> _TASK ITEM_:
Sift the material for lines containing "Also", and return them.

> _INFORMATION PROVIDED_:
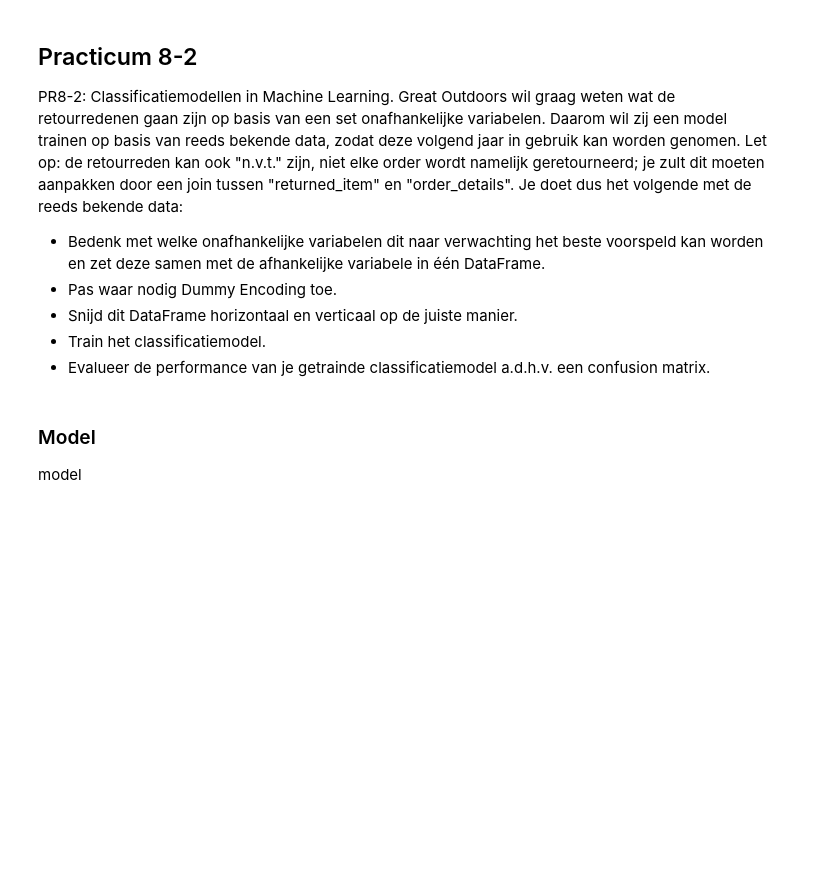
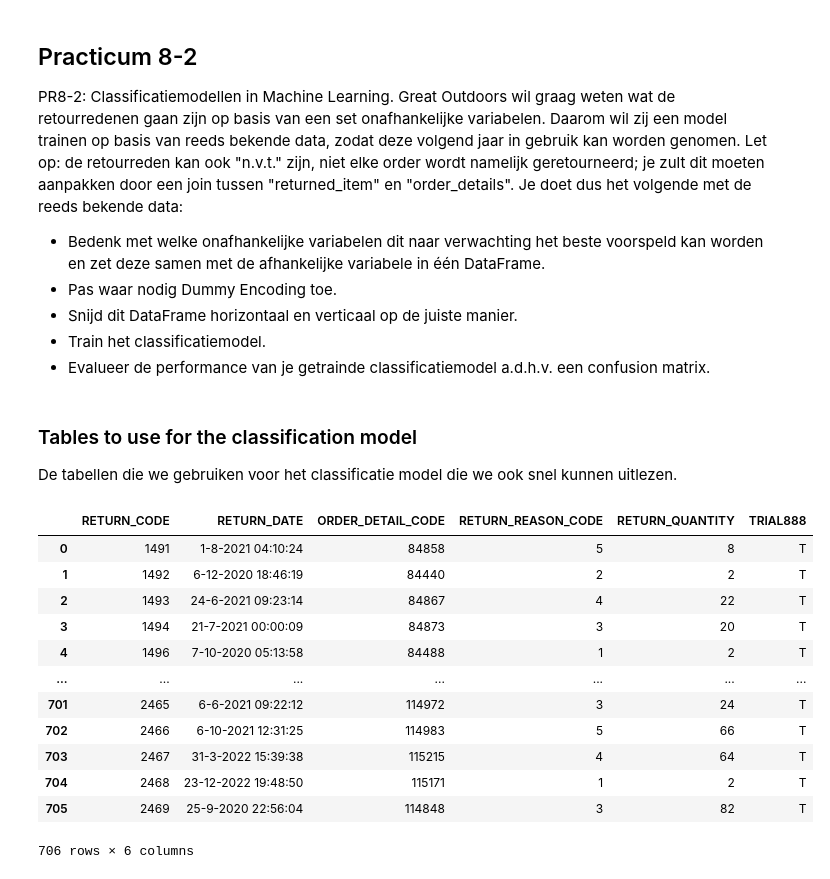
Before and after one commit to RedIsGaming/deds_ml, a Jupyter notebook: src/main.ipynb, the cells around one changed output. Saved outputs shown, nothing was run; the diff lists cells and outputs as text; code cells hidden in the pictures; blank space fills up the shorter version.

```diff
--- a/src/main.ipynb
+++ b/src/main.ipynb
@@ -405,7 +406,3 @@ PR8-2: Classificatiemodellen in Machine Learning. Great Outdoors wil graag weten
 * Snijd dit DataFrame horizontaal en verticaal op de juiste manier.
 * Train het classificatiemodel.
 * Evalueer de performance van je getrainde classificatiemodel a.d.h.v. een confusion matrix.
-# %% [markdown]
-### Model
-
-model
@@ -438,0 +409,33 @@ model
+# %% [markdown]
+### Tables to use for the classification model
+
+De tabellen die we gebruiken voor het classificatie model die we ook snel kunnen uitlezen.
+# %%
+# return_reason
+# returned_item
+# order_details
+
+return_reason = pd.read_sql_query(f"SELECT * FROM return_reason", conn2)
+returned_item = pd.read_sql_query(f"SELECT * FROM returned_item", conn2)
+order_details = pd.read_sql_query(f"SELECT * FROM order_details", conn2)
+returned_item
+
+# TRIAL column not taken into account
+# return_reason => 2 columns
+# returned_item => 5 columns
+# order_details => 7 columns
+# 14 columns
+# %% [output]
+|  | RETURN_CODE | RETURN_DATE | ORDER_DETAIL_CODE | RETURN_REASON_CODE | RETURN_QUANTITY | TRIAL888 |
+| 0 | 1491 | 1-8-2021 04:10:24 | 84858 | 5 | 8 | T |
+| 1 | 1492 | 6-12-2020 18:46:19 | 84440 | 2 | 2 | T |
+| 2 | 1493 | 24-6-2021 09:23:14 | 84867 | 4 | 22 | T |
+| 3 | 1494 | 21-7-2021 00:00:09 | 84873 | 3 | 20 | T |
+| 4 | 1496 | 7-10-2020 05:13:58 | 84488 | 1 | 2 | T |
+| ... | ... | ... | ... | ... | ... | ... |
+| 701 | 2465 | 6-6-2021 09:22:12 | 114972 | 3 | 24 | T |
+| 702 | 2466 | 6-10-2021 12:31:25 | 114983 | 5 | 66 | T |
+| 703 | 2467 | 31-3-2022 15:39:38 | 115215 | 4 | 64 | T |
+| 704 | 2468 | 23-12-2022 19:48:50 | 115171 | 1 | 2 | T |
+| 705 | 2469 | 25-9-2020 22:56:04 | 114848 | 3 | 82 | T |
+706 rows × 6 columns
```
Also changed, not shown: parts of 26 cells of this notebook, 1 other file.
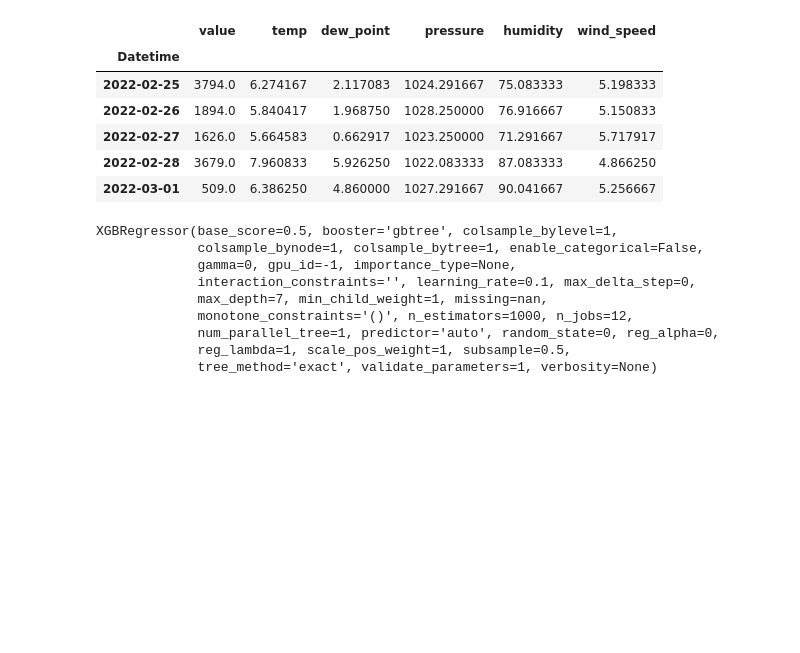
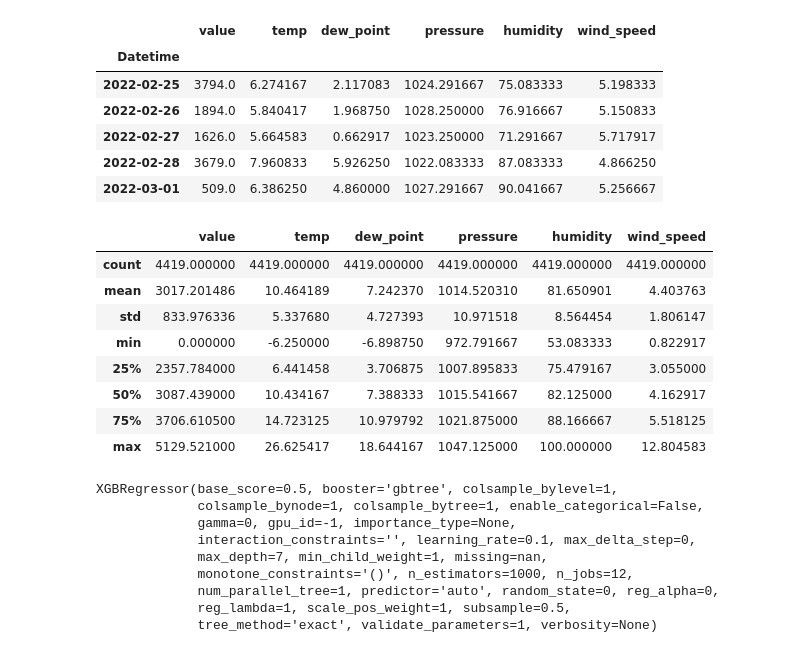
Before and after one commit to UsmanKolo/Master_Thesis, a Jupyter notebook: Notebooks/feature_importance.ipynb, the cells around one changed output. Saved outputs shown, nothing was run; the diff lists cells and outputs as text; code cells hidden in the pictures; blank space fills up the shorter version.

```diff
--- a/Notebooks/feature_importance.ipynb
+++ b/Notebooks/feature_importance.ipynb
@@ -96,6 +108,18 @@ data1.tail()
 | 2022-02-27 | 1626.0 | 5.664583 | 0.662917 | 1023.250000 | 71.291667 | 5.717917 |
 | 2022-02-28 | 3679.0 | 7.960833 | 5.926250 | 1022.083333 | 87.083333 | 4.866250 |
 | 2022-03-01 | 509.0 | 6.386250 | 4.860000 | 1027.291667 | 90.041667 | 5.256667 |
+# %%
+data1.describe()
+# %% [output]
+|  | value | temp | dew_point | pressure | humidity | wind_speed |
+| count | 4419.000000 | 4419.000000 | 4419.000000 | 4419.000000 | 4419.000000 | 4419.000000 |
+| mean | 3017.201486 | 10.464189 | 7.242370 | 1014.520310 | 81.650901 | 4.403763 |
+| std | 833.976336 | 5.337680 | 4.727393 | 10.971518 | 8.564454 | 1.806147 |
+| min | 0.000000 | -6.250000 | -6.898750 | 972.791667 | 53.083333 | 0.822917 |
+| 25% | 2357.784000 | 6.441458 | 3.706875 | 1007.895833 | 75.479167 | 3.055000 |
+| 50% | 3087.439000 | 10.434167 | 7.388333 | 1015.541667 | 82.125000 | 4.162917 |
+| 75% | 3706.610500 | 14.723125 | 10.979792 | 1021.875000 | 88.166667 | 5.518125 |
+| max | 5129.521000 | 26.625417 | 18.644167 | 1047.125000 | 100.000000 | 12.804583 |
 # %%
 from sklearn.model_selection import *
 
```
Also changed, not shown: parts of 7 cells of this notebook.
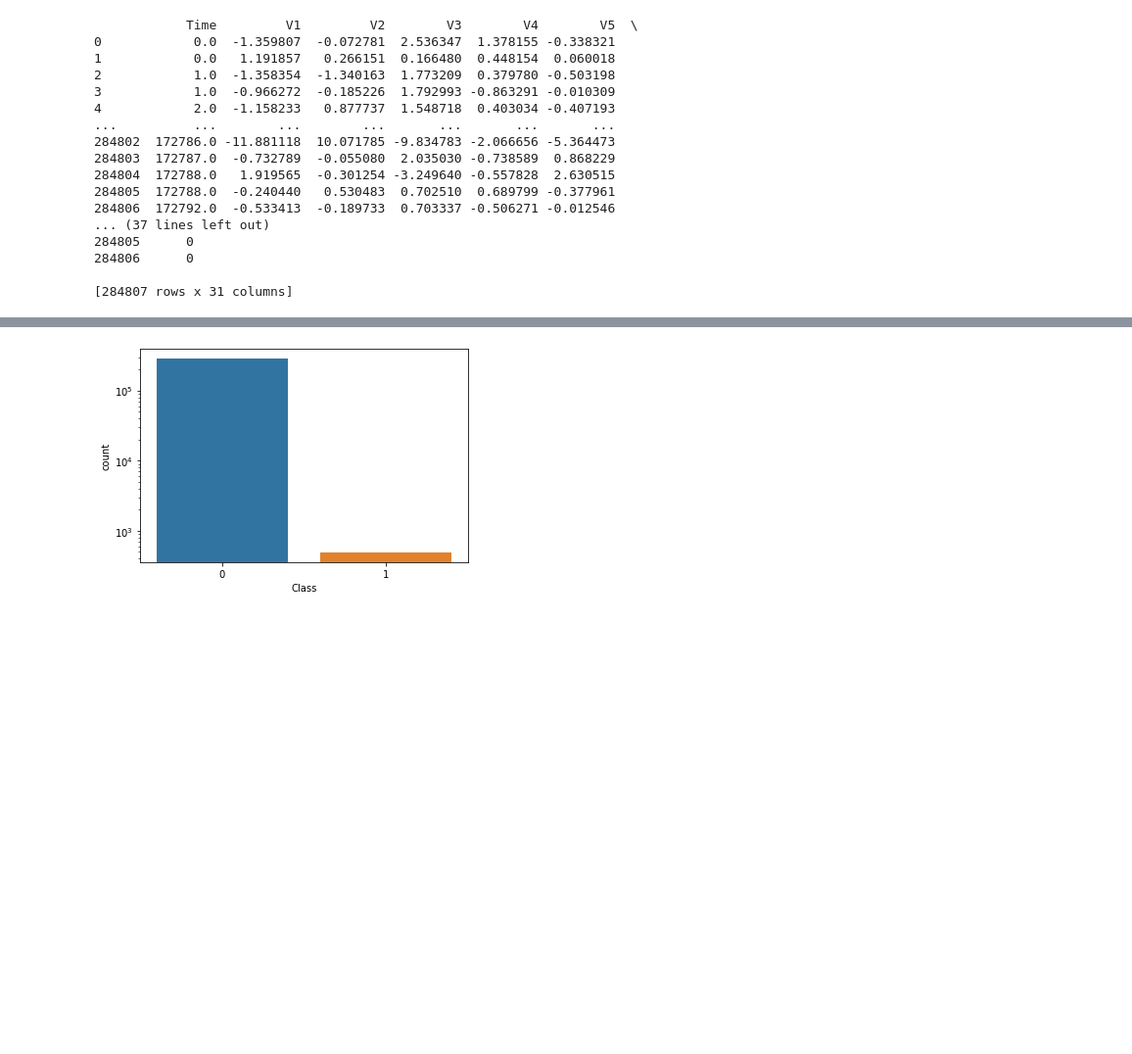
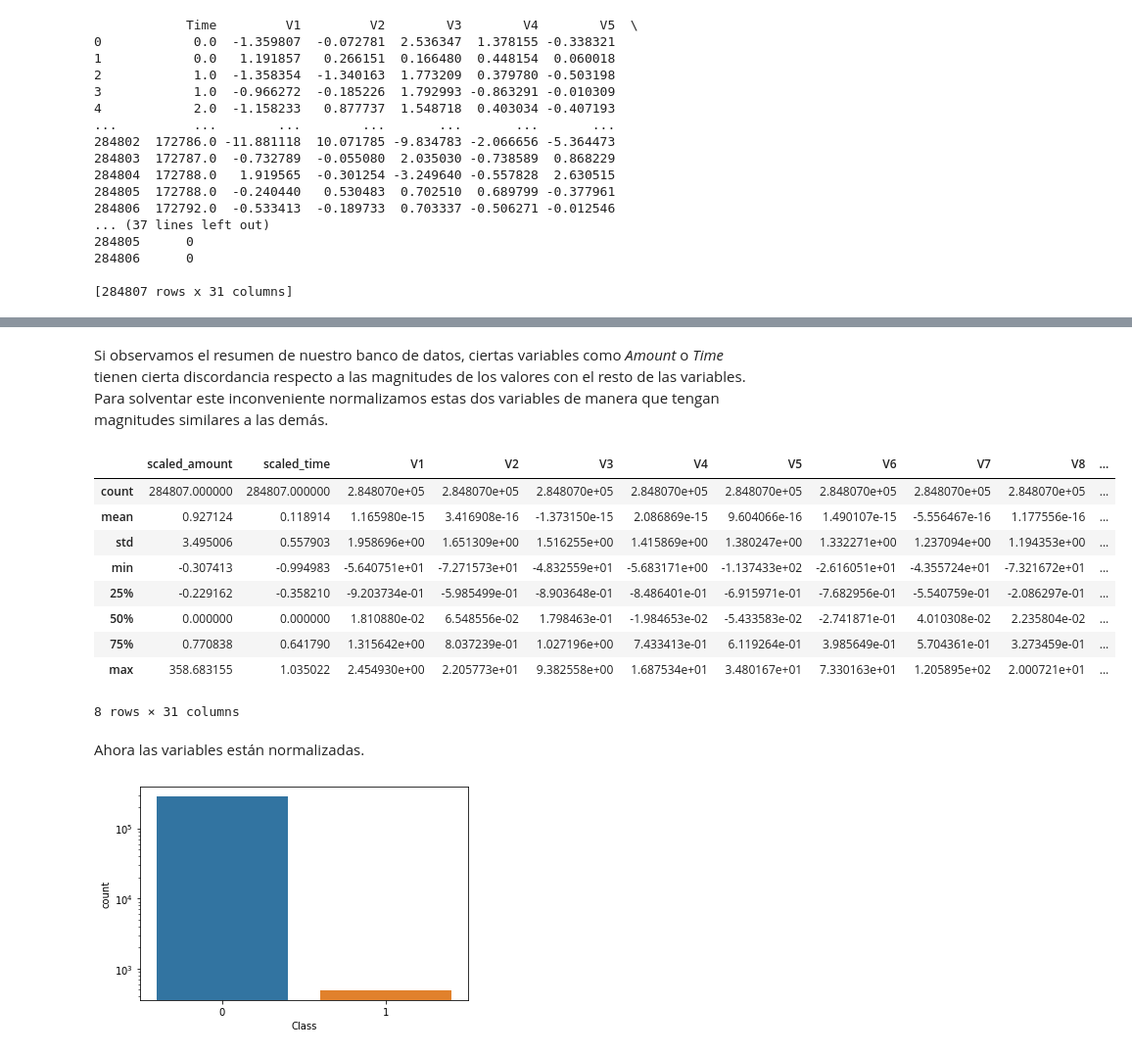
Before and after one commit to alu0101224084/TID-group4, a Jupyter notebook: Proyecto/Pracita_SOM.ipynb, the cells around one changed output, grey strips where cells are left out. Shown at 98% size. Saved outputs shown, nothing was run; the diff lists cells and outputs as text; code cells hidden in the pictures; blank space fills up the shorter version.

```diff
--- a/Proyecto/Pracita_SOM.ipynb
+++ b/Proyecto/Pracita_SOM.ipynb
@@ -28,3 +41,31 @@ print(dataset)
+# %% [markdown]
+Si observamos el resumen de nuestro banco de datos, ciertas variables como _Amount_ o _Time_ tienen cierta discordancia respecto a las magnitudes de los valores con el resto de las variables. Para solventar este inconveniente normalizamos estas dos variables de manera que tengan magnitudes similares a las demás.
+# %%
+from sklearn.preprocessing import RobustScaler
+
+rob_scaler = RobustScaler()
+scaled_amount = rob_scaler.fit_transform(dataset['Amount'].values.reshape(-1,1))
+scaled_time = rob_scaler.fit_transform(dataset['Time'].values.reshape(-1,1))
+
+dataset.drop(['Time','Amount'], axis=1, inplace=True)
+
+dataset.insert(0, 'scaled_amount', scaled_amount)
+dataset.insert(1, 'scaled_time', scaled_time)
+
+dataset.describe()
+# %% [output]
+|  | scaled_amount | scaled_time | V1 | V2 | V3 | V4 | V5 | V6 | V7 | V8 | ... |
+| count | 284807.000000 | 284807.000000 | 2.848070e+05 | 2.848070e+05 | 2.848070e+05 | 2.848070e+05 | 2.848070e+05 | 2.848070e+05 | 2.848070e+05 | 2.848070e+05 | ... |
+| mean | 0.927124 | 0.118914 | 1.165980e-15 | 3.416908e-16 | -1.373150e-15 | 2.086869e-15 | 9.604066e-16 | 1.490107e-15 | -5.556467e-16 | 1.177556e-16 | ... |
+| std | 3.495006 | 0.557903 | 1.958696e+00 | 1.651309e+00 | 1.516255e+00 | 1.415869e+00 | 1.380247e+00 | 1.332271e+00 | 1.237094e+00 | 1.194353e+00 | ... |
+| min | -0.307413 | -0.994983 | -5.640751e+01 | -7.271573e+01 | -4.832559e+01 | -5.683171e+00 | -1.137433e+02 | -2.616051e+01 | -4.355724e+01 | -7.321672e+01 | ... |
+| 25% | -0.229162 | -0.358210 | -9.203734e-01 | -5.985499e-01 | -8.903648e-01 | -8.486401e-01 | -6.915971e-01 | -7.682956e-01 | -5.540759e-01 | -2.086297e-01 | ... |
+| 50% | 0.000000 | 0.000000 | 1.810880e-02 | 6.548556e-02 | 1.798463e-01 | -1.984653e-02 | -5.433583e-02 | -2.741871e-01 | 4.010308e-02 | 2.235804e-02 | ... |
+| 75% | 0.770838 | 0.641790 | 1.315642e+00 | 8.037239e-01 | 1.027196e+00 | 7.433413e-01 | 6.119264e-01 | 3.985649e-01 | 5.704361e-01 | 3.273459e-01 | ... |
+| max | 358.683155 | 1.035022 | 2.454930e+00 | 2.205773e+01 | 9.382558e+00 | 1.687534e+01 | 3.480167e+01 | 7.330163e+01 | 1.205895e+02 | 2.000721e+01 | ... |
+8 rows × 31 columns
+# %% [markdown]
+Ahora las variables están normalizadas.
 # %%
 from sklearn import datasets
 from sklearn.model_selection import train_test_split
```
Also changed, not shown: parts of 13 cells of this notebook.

> _ANSWER TO THIS EXERCISE_:
Also changed, not shown: parts of 26 cells of this notebook, 1 other file.
Also changed, not shown: parts of 7 cells of this notebook.
Also changed, not shown: parts of 13 cells of this notebook.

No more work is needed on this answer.